Of course we are very far from being out of the woods yet. The governments cannot keep writing checks and eventually the huge deficits will have to be acknowledged. When that happens, if the private sector has not recovered enough, part 2 of the recession starts. On the other if we get an economy on fire again, then interest rates will spike up in anticipation of inflation, and squeeze borrowers (of all types).

So the policy makers have to try and engineer a smooth recovery, without too much inflation, and without a double dip. Good luck to them. Their play book says = if a bubble deflates, blow up another one.

I think there is any point trying to predict any of this. It is too much of a crap shoot. We have had many respected analysts from Robert Schiller to Mike Shedlock saying Vancouver is grossly over-priced and a correction is due. However, apart from the frightened drop late 2008 and early 2009, we have had remarkable resilience in prices.
We will have to look at the tea-leaves after the Olympics, an event which will inconvenience the locals, cost us a fortune to stage and police- but we can at least be reassured that our politicians can have some well deserved time in the international spot-light and some contractors and developers have made nice fortunes out of it.


  1. Welcome back, fish.
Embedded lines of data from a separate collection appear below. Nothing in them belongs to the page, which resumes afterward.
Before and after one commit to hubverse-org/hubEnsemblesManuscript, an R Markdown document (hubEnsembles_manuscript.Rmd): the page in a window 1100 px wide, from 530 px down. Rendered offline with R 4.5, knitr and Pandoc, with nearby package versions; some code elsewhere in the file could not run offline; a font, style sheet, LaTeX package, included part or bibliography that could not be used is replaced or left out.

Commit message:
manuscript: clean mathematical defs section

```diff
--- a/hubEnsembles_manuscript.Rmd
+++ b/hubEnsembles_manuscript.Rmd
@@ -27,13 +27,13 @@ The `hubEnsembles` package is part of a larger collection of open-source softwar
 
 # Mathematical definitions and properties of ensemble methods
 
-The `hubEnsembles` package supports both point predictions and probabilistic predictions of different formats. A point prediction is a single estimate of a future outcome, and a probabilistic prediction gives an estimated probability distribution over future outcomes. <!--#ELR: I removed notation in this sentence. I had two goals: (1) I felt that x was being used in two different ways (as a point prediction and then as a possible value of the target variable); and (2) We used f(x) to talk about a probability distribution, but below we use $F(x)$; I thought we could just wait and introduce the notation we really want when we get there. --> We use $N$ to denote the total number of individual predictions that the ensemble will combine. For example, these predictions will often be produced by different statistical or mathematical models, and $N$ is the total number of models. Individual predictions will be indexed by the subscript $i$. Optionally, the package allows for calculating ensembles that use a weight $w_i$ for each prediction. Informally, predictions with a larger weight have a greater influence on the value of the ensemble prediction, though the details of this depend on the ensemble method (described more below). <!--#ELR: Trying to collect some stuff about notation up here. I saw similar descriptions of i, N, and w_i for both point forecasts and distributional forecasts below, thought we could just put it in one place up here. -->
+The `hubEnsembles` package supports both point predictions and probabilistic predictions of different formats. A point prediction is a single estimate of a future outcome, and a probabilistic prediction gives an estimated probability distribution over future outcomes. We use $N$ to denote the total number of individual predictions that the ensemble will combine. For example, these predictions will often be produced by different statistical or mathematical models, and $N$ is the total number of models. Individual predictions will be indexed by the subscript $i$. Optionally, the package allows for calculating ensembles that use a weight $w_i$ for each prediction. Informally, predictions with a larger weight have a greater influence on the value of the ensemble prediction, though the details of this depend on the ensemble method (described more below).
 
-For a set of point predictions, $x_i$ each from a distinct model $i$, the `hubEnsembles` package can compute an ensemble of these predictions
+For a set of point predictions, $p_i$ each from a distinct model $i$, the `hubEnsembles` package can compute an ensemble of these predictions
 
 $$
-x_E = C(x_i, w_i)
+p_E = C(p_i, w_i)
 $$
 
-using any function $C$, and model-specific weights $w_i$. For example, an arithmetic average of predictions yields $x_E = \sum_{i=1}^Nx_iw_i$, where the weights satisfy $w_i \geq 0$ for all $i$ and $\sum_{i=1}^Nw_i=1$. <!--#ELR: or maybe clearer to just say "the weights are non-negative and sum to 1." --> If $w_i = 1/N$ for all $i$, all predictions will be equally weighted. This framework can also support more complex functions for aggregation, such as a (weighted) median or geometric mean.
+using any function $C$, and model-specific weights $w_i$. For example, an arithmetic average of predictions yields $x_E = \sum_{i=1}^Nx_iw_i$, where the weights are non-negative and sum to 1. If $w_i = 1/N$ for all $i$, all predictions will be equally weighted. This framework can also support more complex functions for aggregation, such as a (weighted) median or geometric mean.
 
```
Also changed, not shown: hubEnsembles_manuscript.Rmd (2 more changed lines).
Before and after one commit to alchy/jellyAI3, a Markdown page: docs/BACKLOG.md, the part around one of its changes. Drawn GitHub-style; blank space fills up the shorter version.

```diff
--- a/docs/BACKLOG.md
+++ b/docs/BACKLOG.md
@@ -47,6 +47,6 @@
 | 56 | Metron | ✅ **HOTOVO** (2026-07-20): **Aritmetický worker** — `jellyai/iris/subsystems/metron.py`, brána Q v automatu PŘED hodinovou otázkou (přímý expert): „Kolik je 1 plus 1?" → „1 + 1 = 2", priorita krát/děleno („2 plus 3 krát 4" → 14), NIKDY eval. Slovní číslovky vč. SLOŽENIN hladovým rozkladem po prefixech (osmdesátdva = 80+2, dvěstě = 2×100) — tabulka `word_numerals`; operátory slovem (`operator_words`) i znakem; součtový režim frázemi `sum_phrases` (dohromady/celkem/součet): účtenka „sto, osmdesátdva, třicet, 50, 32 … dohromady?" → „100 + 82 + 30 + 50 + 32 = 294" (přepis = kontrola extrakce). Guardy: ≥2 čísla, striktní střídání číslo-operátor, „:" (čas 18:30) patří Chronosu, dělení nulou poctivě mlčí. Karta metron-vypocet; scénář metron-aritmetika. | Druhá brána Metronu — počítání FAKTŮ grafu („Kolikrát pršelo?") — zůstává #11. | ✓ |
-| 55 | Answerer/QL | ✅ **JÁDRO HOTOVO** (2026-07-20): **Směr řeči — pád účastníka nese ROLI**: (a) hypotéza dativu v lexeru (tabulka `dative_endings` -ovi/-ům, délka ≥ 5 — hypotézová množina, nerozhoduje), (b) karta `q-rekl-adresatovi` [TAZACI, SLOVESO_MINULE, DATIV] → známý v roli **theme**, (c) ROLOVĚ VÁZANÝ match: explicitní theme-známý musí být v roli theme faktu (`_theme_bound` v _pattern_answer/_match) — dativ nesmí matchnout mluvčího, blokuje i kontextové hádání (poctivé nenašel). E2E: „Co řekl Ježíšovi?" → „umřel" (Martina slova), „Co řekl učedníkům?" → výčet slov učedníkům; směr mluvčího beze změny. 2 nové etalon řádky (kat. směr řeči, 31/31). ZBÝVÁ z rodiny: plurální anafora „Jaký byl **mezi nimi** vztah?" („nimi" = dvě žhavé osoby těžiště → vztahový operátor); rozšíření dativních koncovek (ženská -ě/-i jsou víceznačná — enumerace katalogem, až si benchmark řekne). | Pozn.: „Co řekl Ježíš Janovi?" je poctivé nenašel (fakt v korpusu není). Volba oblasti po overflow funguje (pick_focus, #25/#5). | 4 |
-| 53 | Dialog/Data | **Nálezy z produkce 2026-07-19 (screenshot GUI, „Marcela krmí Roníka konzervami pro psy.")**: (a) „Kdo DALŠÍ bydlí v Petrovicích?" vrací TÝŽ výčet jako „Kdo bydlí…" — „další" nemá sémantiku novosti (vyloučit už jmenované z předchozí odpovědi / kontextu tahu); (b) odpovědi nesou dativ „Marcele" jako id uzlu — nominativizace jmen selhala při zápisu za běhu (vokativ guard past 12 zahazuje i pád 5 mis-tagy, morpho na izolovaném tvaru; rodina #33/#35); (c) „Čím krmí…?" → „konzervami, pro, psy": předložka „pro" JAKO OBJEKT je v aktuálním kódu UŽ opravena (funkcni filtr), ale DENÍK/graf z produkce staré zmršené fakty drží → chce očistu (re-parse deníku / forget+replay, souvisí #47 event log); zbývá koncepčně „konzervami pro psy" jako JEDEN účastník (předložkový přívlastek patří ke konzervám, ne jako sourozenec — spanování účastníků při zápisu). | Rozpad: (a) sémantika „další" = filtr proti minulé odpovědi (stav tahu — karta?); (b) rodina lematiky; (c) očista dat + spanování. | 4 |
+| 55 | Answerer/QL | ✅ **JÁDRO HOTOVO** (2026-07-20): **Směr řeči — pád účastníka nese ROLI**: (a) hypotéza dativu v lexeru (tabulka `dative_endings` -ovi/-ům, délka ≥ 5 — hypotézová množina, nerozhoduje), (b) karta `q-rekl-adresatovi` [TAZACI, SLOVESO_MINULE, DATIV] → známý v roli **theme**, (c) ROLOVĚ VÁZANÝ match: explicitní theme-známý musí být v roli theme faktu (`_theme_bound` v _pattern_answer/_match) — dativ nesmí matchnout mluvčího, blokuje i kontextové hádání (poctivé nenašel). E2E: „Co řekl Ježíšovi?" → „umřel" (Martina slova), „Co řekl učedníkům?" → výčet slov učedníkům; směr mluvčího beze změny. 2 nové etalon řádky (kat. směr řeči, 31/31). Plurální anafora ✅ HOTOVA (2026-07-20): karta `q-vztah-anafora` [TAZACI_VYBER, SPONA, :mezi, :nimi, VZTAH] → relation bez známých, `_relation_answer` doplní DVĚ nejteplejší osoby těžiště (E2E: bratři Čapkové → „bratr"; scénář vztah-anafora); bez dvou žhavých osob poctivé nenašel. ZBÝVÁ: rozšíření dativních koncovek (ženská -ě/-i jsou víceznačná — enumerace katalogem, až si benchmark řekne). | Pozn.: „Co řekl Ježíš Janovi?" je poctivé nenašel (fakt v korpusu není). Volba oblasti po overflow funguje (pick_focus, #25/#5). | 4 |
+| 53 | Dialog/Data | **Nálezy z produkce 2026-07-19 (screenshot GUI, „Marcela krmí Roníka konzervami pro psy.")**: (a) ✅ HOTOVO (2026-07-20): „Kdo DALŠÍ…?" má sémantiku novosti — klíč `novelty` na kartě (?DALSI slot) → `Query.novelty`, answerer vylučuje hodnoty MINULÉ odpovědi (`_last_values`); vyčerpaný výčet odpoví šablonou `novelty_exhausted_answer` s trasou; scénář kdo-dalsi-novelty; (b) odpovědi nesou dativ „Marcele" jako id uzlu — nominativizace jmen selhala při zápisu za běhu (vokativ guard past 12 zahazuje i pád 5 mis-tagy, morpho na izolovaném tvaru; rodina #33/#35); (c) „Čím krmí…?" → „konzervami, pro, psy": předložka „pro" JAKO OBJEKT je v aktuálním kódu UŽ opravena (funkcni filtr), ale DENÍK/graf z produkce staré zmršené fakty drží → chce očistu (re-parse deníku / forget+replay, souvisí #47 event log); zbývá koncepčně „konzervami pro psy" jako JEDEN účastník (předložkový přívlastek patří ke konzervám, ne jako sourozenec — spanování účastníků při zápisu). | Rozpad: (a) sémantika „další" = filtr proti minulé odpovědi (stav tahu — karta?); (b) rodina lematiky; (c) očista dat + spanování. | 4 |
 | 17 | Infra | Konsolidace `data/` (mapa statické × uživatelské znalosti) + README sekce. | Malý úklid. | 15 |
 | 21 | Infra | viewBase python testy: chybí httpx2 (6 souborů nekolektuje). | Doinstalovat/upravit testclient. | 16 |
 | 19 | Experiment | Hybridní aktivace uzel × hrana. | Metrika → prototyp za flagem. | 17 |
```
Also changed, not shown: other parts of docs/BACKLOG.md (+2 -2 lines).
The government needs to figure out how to pull out of a deflationary spiral. We know Carney is acutely aware of the need to control country-wide asset bubbles or risk greater damage in the future. They best lever they have is changing leverage ratios on assets that are starting to froth up. Using interest rates as the only tool is a blunt instrument and I think the finance ministry is slowly starting to understand this.

    Note it took noticeable asset bubbles in Ottawa and Toronto before the government and Bay Street economists started sitting up straight.

  2. Interesting that this current RE boom has been mostly lower mainland-centric. I also checked out the Kelowna market and was astounded to see that houses on my old street are selling for low $300k (4 bedrooms!) while just a year and a half ago, my old house went on the market for $500k and sold for high $400k, similar to other houses on the street. Big change, probably in part because people have left the Okanagan in droves, without those high-paying construction jobs to keep them around. Will the market see similar declines here?

  3. Could this be one reason for the Real Estate boom here and in Australia

  4. Yesterday was a big listing , low sales day. FWIW